For seven months, when I was 41 years old, I was a Starbucks barista.
I spent a good amount of time in the drive-thru window–which, as you can imagine, grieved my introvert soul. Talk to people? Like, in person? People whom I don’t know? People who will be angry if I hand them a too-dry cappuccino or an overly foamy latte? Yes. And, actually, the expectations went far beyond mere talk; I was expected to “inspire and nurture the human spirit–one person, one cup and one neighborhood at a time.” Yes, that’s Starbucks’ mission statement.
And you thought it was just a pricey coffee shop.
I took that mission statement seriously, and I did my best to inspire and nurture–which is reasonably difficult when customers continue their cell phone conversations while you’re trying to ask them questions about their order, when they refuse to look at you as they pay, when they forget to turn off their windshield wipers, when they ask–at the window, with eight cars stacked up behind them–to tack on six additional frappuccinos.
I overlooked rude ordering behavior: “Gimme a . . . Lemme have a . . . ” I attempted not to see people picking their nose at the speaker (yes, there’s a camera). I ignored the under-the-breath comments about how stupid I was for having to repeat back an order of a half-caff-quad-grande-no-whip-soy-extra-hot-three-pump-mocha-one-pump-raspberry-I-mean-three-pumps-raspberry-one-pump-white-mocha-in-a-venti-cup-and-make-sure-there’s-no-foam latte. (Only a slight exaggeration.)
Most of the time it was great fun, and I made it my personal challenge to cheer up the crankiest of customers. I succeeded more often than not–at least winning a half-smile. I once consoled a young woman with tears flooding her face because of a recent break-up. I asked after grandkids. I helped teenagers ask their crushes to homecoming. I remembered names and favorite beverages. Mostly, I made eye contact and smiled.

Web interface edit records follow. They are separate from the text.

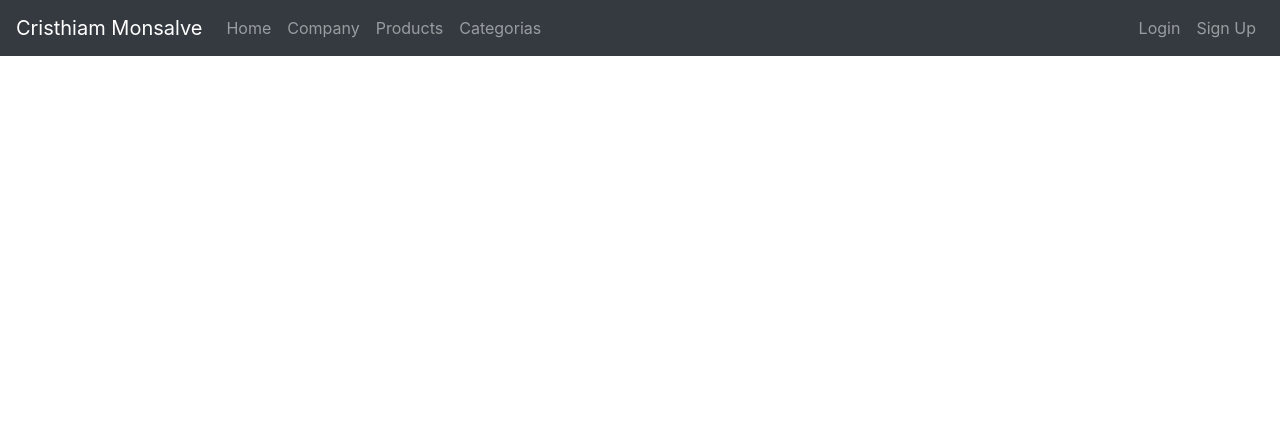
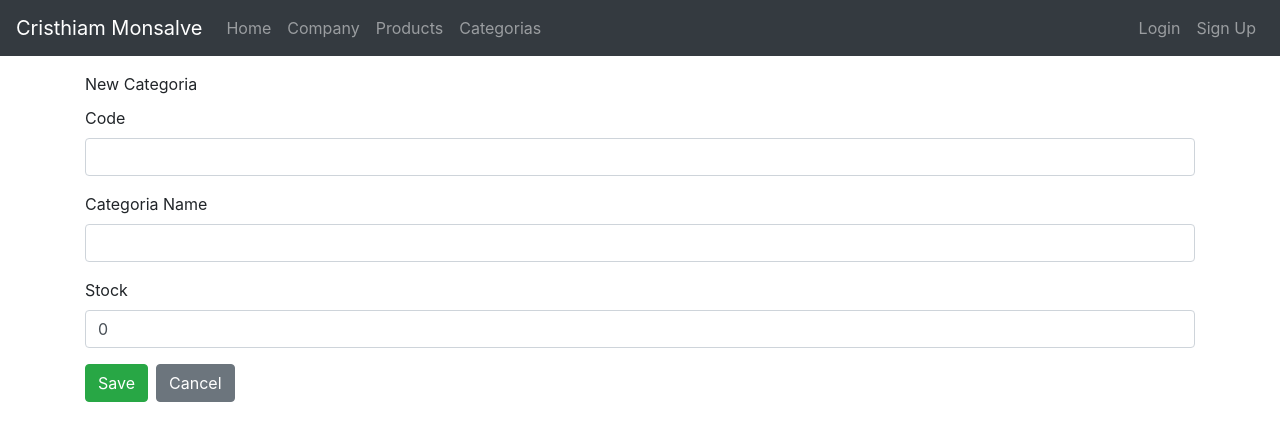
Before and after one commit to monsalvete86/lite_thinkg_front, a React (Create React App) app: page /categorias/1 in a window 1280 px wide. Shown: the top 440 px of the page. Built offline with nearby package versions, Linux system fonts and the light colour scheme; no server answers.

Commit message:
categoria2

```diff
--- a/src/App.tsx
+++ b/src/App.tsx
@@ -14,11 +14,13 @@ import Profile from "./components/Profile";
 import Tutorial from "./components/Tutorial";
 import TutorialsList from "./components/TutorialsList";
 import Company from "./components/Company";
-import Categorias from './components/Categorias';
+
 
 import EventBus from "./common/EventBus";
 import Products from './components/Products';
+import Categorias from './components/Categorias';
 import ProductForm from './components/ProductForm';
+import CategoriaForm from './components/CategoriaForm';
 
 const App: React.FC = () => {
   const [showModeratorBoard, setShowModeratorBoard] = useState<boolean>(false);
@@ -127,7 +129,9 @@ const App: React.FC = () => {
           <Route path="/company" element={<Company/>} />
           <Route path="/products" element={<Products/>} />
           <Route path="/products/new" element={<ProductForm/>} />
+          <Route path="/categorias/new" element={<CategoriaForm/>} />
           <Route path="/products/:id" element={<ProductForm/>} />
+          <Route path="/categorias/:id" element={<CategoriaForm/>} />
           <Route path="/tutorials/:id" element={<Tutorial/>} />
           <Route path="/categorias" element={<Categorias/>} />
         </Routes>
--- /dev/null
+++ b/src/components/CategoriaForm.tsx
@@ -0,0 +1,142 @@
+import React, { useState, useEffect, ChangeEvent } from "react";
+import { useParams, useNavigate, Link } from 'react-router-dom';
+import * as CategoriasService from "../services/categoria.service";
+import ICategoria from "../types/categoria.type";
+import { getCurrentUser } from "../services/auth.service";
+
+
+const CategoriaForm: React.FC = () => {
+    const currentUser = getCurrentUser();
+    const { id }= useParams();
+    let navigate = useNavigate();
+
+    const initialCategoriaState = {
+        id: null,
+        categoriaName: "",
+        code: "",
+        stock: 0,
+        companyId: -1
+    };
+
+    const [categoria, setCategoria] = useState(initialCategoriaState);
+    const [banEdit, setBanEdit] = useState<number> (0);
+
+    const handleInputChange = (event: ChangeEvent<HTMLInputElement>) => {
+        const { name, value } = event.target;
+        setCategoria({ ...categoria, [name]: value });
+    };
+
+    const getCategoria = (id: string) => {
+        CategoriasService.get(id)
+        .then((response: any) => {
+            setCategoria(response.data);
+            console.log(response.data);
+        })
+        .catch((e: Error) => {
+            console.log(e);
+        });
+    };
+
+    useEffect(() => {
+        if (id) {
+            CategoriasService.get(id)
+            .then((result: any) => {
+                setBanEdit(result.data.id)
+                setCategoria(result.data);
+            })
+        }
+    }, []);
+
+    const saveCategoria = () => {
+        var data = {
+            categoriaName: categoria.categoriaName,
+            code: categoria.code,
+            stock: categoria.stock,
+            companyId: getCurrentUser().companyId
+        };
+
+        if(!categoria.id || categoria?.id === null) {
+
+            CategoriasService.create(data)
+            .then((response: any) => {
+                console.log(response.data);
+            })
+            .catch((e: Error) => {
+                console.log(e);
+            });
+        } else {
+            CategoriasService.update(categoria.id, data)
+            .then((response: any) => {
+                console.log("data ")
+                console.log(response.data);
+            })
+            .catch((e: Error) => {
+                console.log(e);
+            });
+        }
+
+        navigate("/categorias");
+        window.location.reload();
+    };
+
+    useEffect(() => {
+        if (id)
+            getCategoria(id);
+    }, [id]);
+
+    return (
+        <div className="submit-form">
+            <div>
+
+                {categoria?.id && `Current Categoria ${categoria.code} - ${categoria.categoriaName}`}
+                {!categoria?.id && 'New Categoria'}
+                <div className="form-group">
+                    <label htmlFor="code">Code</label>
+                    <input
+                        type="text"
+                        className="form-control"
+                        id="code"
+                        required
+                        value={categoria.code}
+                        onChange={handleInputChange}
+                        name="code"
+                    />
+                </div>
+                <div className="form-group">
+                    <label htmlFor="categoriaName">Categoria Name</label>
+                    <input
+                        type="text"
+                        className="form-control"
+                        id="categoriaName"
+                        required
+                        value={categoria.categoriaName}
+                        onChange={handleInputChange}
+                        name="categoriaName"
+                    />
+                </div>
+                <div className="form-group">
+                    <label htmlFor="stock">Stock</label>
+                    <input
+                        type="text"
+                        className="form-control"
+                        id="stock"
+                        required
+                        value={categoria.stock}
+                        onChange={handleInputChange}
+                        name="stock"
+                    />
+                </div>
+                <button className="btn btn-success" onClick={saveCategoria}>Save</button>
+                <Link
+                    to={"/categorias" }
+                    className="ml-2 btn btn-secondary"
+                >
+                    Cancel
+                </Link>
+            </div>
+        </div>
+    );
+
+}
+
+export default CategoriaForm;
--- a/src/components/Categorias.tsx
+++ b/src/components/Categorias.tsx
@@ -1,6 +1,6 @@
 import React, { useState, useEffect, ChangeEvent, useRef } from "react";
-//import * as ProductService from "../services/product.service";
-import IProduct from '../types/product.type';
+//import * as CategoriaService from "../services/categoria.service";
+import Icategorias from '../types/categoria.type';
 import { Link } from "react-router-dom";
 import ReportPDF from "./ReportPDF";
 import { PDFDownloadLink} from "@react-pdf/renderer"
@@ -8,23 +8,23 @@ import { PDFDownloadLink} from "@react-pdf/renderer"
 
 const Categorias: React.FC = () => {
     /*
-    const [products, setProducts] = useState<Array<IProduct>>([]);
-    const [currentProduct, setCurrentProduct] = useState<IProduct | null>(null);
+    const [categorias, setCategoria] = useState<Array<ICategorias>>([]);
+    const [currentCategorias, setCurrentCategorias] = useState<ICategorias | null>(null);
     const [currentIndex, setCurrentIndex] = useState<number>(-1);
-    const [searchProduct, setSearchProducts] = useState<string>("");
+    const [searchCategoria, setSearchCategorias] = useState<string>("");
 
-    const productsRef = useRef();
+    const categoriasRef = useRef();
     console.log("process.env");
-    // productsRef.current = products;
+    // categoriasRef.current = categorias;
 
     useEffect(() => {
-        retrieveProducts();
+        retrieveCategorias();
     }, []);
 
-    const retrieveProducts = () => {
-        ProductService.getAll()
+    const retrieveCategorias = () => {
+        CategoriasService.getAll()
         .then((response) => {
-            setProducts(response.data);
+            setCategorias(response.data);
         })
         .catch((e) => {
             console.log(e);
@@ -32,16 +32,16 @@ const Categorias: React.FC = () => {
     };
 
     const refreshList = () => {
-        retrieveProducts();
+        retrieveCategorias();
     };
 
-    const setActiveProduct = (product: IProduct, index: number) => {
-        setCurrentProduct(product);
+    const setActiveCategorias = (categorias: ICategorias, index: number) => {
+        setCurrentCategorias(Categorias);
         setCurrentIndex(index);
     };
 
-    const cleanProduct = () => {
-        setCurrentProduct(null);
+    const cleanCategorias = () => {
+        setCurrentCategorias(null);
         setCurrentIndex(-1);
     };
     */
@@ -76,7 +76,7 @@ const Categorias: React.FC = () => {
                                 Search
                                 </button>
                             <Link
-                                to={"/products/new"}
+                                to={"/categorias/new"}
                                 className="ml-2 btn btn-primary"
                             >
                                 New
--- /dev/null
+++ b/src/services/categoria.service.ts
@@ -0,0 +1,27 @@
+import axios from "axios";
+import ICategoria from "../types/categoria.type"
+import authHeader from "./auth-header";
+
+//const API_URL = "https://w2j8ebzbl7.execute-api.us-east-1.amazonaws.com/api/categorias";
+ const API_URL = "http://localhost:8080/api/categoria";
+
+export const getAll = () => {
+  //return axios.get<Array<ITutorialData>>(API_URL + "/", { headers: authHeader() });
+  return axios.get(API_URL + "/", { headers: authHeader() });
+};
+
+export const get = (id: any): Promise<ICategoria> => {
+  return axios.get(API_URL + `/${id}`, { headers: authHeader() });
+};
+
+export const create = (data: ICategoria) => {
+  return axios.post<ICategoria>(API_URL + "/", data, { headers: authHeader() });
+};
+
+export const update = (id: any, data: any) => {
+  return axios.put<any>(API_URL + `/${id}`, data, { headers: authHeader() });
+};
+
+export const remove = (id: any) => {
+  return axios.delete<any>(API_URL + `/${id}`, { headers: authHeader() });
+};
```
Also changed, not shown: src/types/categoria.type.ts (added, +7 -0 lines).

Which, it turns out, is a big, big deal.
I remember one gentleman in particular. He pulled to the window in a pristine, silver Honda. His suit was freshly pressed, his tie bright and stylish. His back seat held a couple of car seats, and in his passenger seat sat a stuffed, leather messenger bag. His wrist swam in a giant watchband, the same color as his cufflinks. Everything about him spoke success. Wealth. I asked about his day; he only nodded his head. I passed him his pastry, which he took without looking up. I was too green to be offended by his lack of acknowledgement, so I kept chattering on about nothing–nurture and inspire, you know. He kept his head down as he dug for exact change and passed it through his window to mine. Finally, as I handed over his beverage, he looked up at me. Our eyes met, and I broke into a wide grin. I’m telling you, the look that washed over his face was overwhelming. It said, “Wait. Are you actually seeing me? Do I matter somehow?” He may’ve been successful, but he certainly seemed to feel insignificant.
A few days ago, I was helping to serve dinner at The Bridge when I experienced that same look. We were down to the last few people in a line of 175 when a young guy–early 30s maybe–came through. He was wearing a heavy coat, still zipped against the cold, and a black beanie. His hands were chapped. “Good evening, sir,” I tried. He sort of grunted, full of melancholy, and reached for his tray. And then, for whatever reason, he looked up just before he walked away. Our eyes met, and I beamed at him. His posture straightened, he held my gaze for a good three seconds, and then he smiled with his whole face before he walked away. Again, it was as though he couldn’t believe someone was seeing him.
And then I went home, got in an argument about white privilege, and cried for an hour. But that’s a whole other Oprah.
Anyway, do me a favor: See someone today. And risk being seen.